2. Discussion During this stage, individuals or members of each side put forward the case as they see it, that is their understanding of the situation. Key skills during this stage are questioning, listening and clarifying. Sometimes it is helpful to take notes during the discussion stage to record all points put forward in case there is need for further clarification. It is extremely important to listen, as when disagreement takes place it is easy to make the mistake of saying too much and listening too little. Each side should have an equal opportunity to present their case.

3. Clarifying Goals From the discussion, the goals, interests and viewpoints of both sides of the disagreement need to be clarified. It is helpful to list these in order of priority. Through this clarification it is often possible to identify or establish common ground.

4. Negotiate for a WIN-WIN Outcome This stage focuses on what is termed a WIN-WIN outcome where both sides feel they have gained something positive through the process of negotiation and both sides feel their point of view has been taken into consideration. A WIN-WIN outcome is usually the best outcome, however it may not always be possible but through negotiation it should be the ultimate goal. Suggestions of alternative strategies and compromises need to be considered at this point. Compromises are often positive alternatives which can often achieve greater benefit for all concerned rather than holding to the original positions.

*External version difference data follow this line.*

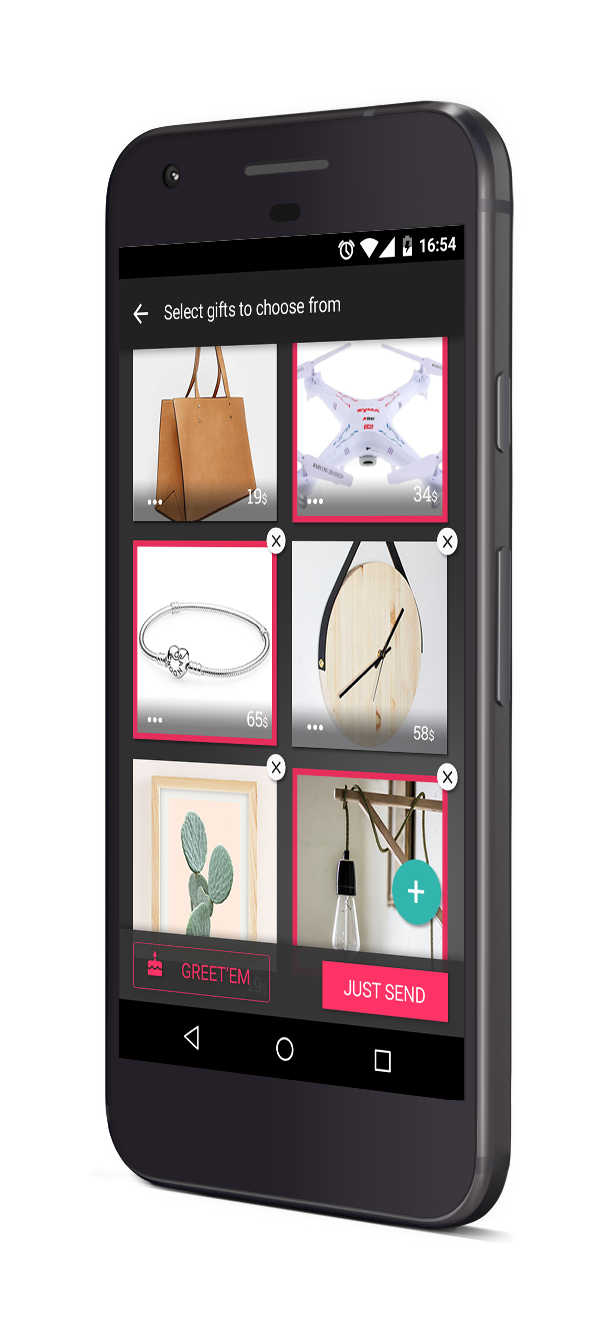
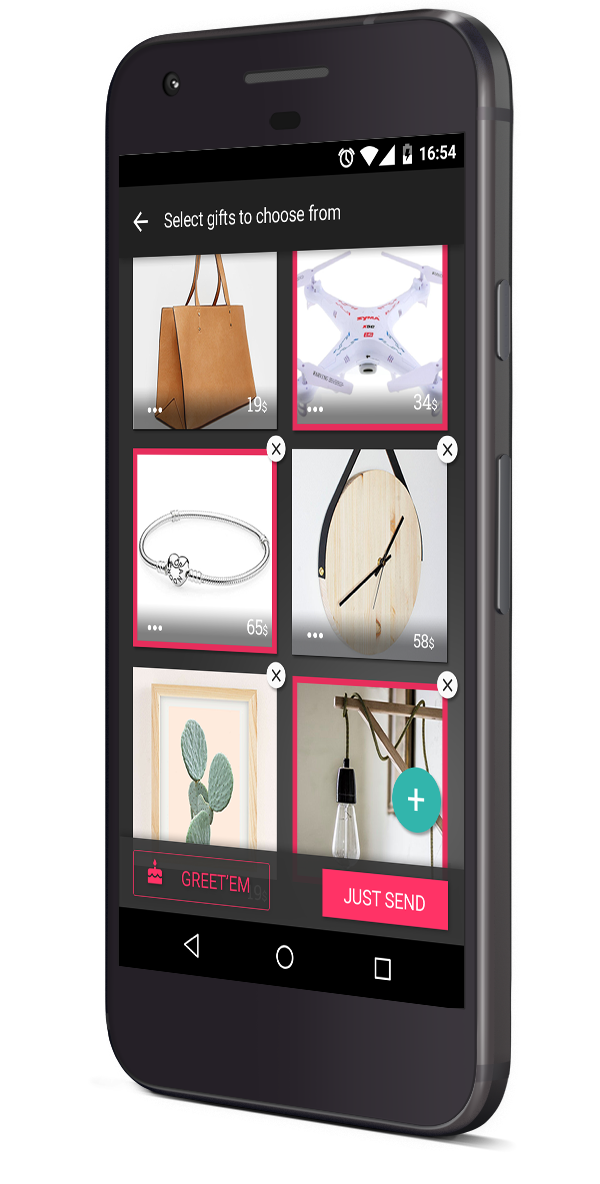
Sticky bar

diff --git a/css/style.css b/css/style.css
@@ -68,7 +68,9 @@ h6 {
 	height: 100vh;
 	display: flex;
 	flex-direction: column;
-	padding: 3em 2em 1em;
+	padding: 3em 0em 1em;
+	margin: auto;
+	max-width: 960px;
 	/*border:1px solid red;*/
 }
 
@@ -83,10 +85,11 @@ h6 {
 }
 
 .page-content {
+	margin: 2em 0;
 	display: flex;
 	flex-direction: row;
 	justify-content: space-between;
-	flex-wrap: wrap;
+	flex-wrap: wrap-reverse;
 }
 
 .left-container {
@@ -95,14 +98,28 @@ h6 {
 	height: 100%;
 }
 
+.main-img-container {
+	width: 25%;
+	min-height: 300px;
+}
+
 .main-img {
-	background-image: url('../assets/gg_large.png');
     background-size: contain;
     background-repeat: no-repeat;
-    width: 25%;
-    height: 0;
-    padding-top: 66.64%; /* (img-height / img-width * container-width) */
+    width: 100%;
+    height: 100%;
+    /*padding-top: 66.64%;  (img-height / img-width * container-width) */
                 /* (853 / 1280 * 100) */
+}
+
+#main-img-1 {
+	background-image: url('../assets/gg_large.png');
+}
+
+.video-container {
+	display: inline-block;
+	margin: 2em auto;
+
 }
 
 .title-holder {
@@ -148,6 +165,7 @@ h6 {
 	color: white;
 	justify-content: space-around;
 	box-shadow: 0 3px 6px rgba(0,0,0,0.16), 0 3px 6px rgba(0,0,0,0.23);
+	z-index: 99;
 }
 
 .flying-inner {
@@ -170,18 +188,19 @@ h6 {
 }
 
 .content {
+	margin: 1em 0;
 	display: flex;
-	justify-content: space-between;
 	height: auto;
 }
 
 .content p {
-	min-width: 300px;
+	margin: 0;
+	max-width: 500px;
 }
 
 .small-img-container {
 	/*height: 300px;*/
-	width: 100%;
+	/*width: 100%;*/
 	min-height: 300px;
 	margin-right: 1em;
 	/*min-width: 250px;*/
@@ -201,14 +220,58 @@ h6 {
 	background-image: url('../assets/gg_small_1.png');
 }
 
+.google-play{
+	display: inline-block;
+	margin: auto;
+	height: 54px;
+	width: auto;
+}
+
+/*=========================*/
+/*========sticky bar=======*/
+/*=========================*/
+
+.sticky {
+  position: -webkit-sticky;
+  position: -moz-sticky;
+  position: -o-sticky;
+  position: -ms-sticky;
+  position: sticky;
+  top: 0;
+  left: 0;
+  right: 0;
+  display: block;
+  background-color: rgba(255,255,255,0.8)
+}
+
+
 /*==============*/
 /*=== Mobile ===*/
 /*==============*/
 
 @media only screen and (max-device-width: 480px)  {
     body {
-        font-size: 28px;
+        font-size: 38px;
     }
+
+    .page, .long-page{
+    	margin-left: 0.5em;
+    	margin-left: 0.5em;
+    	margin: 0;
+    }
+
+    .main-img-container {
+		width: 100%;
+		min-height: 1000px;
+	}
+	.left-container {
+		width: 100%;
+	}
+
+	.small-img-container {
+		width: 100%;
+	}
+
 }
 
 

diff --git a/index.html b/index.html
@@ -35,17 +35,20 @@
 	<div class="page" id="page-1">
 		<div class="title-holder">
 		  <h1>Hi,</h1>
-		  <h2>I'm Dor</h2>
+		  <h1>I'm Dor</h1>
 		  <h3>And here are some of</h3>
 		  <a href="#page-2" class="flat-btn">my works</a>
 		</div>
 	</div>
 
 	<div class="long-page" id="page-2">
-		<div class="page-title">
+		<div class="page-title sticky">
 			<h4>Givin Guru</h4>
 			<h5>Gifting application</h5>
 			<h6>Android<h6>
+			<span class="title-google">
+				<a href='https://play.google.com/store/apps/details?id=com.givinguru&pcampaignid=MKT-Other-global-all-co-prtnr-py-PartBadge-Mar2515-1'><img class="google-play" alt='Get it on Google Play' src='https://play.google.com/intl/en_us/badges/images/generic/en_badge_web_generic.png'/></a>
+			</span>
 		</div>
 		<div class="roles">
 				<ul class="roles-list">
@@ -65,20 +68,28 @@
 					</p>
 				</div>
 				<div class="content">
+					<div class="small-img-container">
+						<div class="small-img" id="small-1"></div>
+					</div>
 					<p>
 					Lorem ipsum dolor sit amet, consectetur adipiscing elit. Donec ornare sollicitudin turpis, vel vulputate massa volutpat at. Praesent nisi metus, placerat et ultrices vel, suscipit ut risus. Suspendisse dignissim elit at eros rutrum, eu tempor nunc hendrerit. Donec volutpat vulputate arcu non aliquet. In hac habitasse platea dictumst.
 					</p>
 				</div>
+				<div class="content">
+					<div class="video-container">
+						<iframe width="640" height="360" src="https://www.youtube.com/embed/MSRdXS4BmM8?rel=0" frameborder="0" allowfullscreen></iframe>
+					</div>
+				</div>
 			</div>
 
-			<div class= "main-img">
+			<div class="main-img-container">
+				<div class="main-img" id="main-img-1"></div>
 			</div>
-
 		</div>
 	</div>
 
 	<div class="long-page" id="page-3">
-		<div class="page-title">
+		<div class="page-title sticky">
 			<h4>PlayDog</h4>
 			<h5>Interactive game for smart dogs</h5>
 			<h6>Web mobile<h6>
@@ -87,6 +98,7 @@
 			<div class='left'>
 				<div>
 					<p>left content</p>
+					<br><br><br><br><br><br><br><br><br><br><br><br><br><br><br><br><br><br><br><br><br><br><br><br>
 				</div>
 			</div>
 			<div class="right">

diff --git a/js/scripts.js b/js/scripts.js
@@ -16,3 +16,4 @@ $(document).ready(function(){
     } 
   });
 });
+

5. Agreement Agreement can be achieved once understanding of both sides viewpoints and interests have been considered. It is essential to keep an open mind in order to achieve a solution. Any agreement needs to be made perfectly clear so that both sides know what has been decided.

6. Implementing a Course of Action


From the agreement, a course of action has to be implemented, to carry through the decision. Failure to Agree: If the process of negotiation breaks down and agreement cannot be reached, then re-scheduling a further meeting is called for. This avoids all parties becoming embroiled in heated discussion or argument, which not only wastes valuable time but can also damage future working relationships. At the subsequent meeting, the stages of negotiation should be repeated. Any new ideas or interests should be taken into account and the situation looked at afresh. At this stage it may also be helpful to look at other alternative solutions and/or bring in another person to mediate.

4) Negotiation in sales Pre requisites of a sales person: 1. Knowledge: Company, Products and achievements Technical/Commercial Customers

2. Communication skills: Verbal Non verbal Listening

3. Administrative skills Organising Planning and prioritizing Coordinating

4. Strategies Sensing customer reactions Understanding customer type Questioning techniques Handling complaints and dissatisfied customers Managing customer perception and expectations Evolving solutions

5. 'You' Factor Interpersonal skills Attributes and qualities

Negotiation includes following stages: 1. Attend to the customer 2. Understand/Identify/create a need 3. Generate sufficient interest by providing information and help the customer to evaluate your offer

4. Get consensus on their need 5. Offer right/relevant solutions and keep flexibility for any changes 6. Close for a commitment and complete the transaction. Important Points in sales negotiations: 1. Be prompt and regular in attendance 2. Share freely your experience 3. Allow and encourage others to contribute 4. Listen attentively and take notes 5. Ask questions when you don't understand 6. Appreciate the other person's point of view 7. Provide constructive feedback and receive the same willingly 8. Provide relevant information about the product 9. Opt for a win-win strategy 10. Always make sure to close the transaction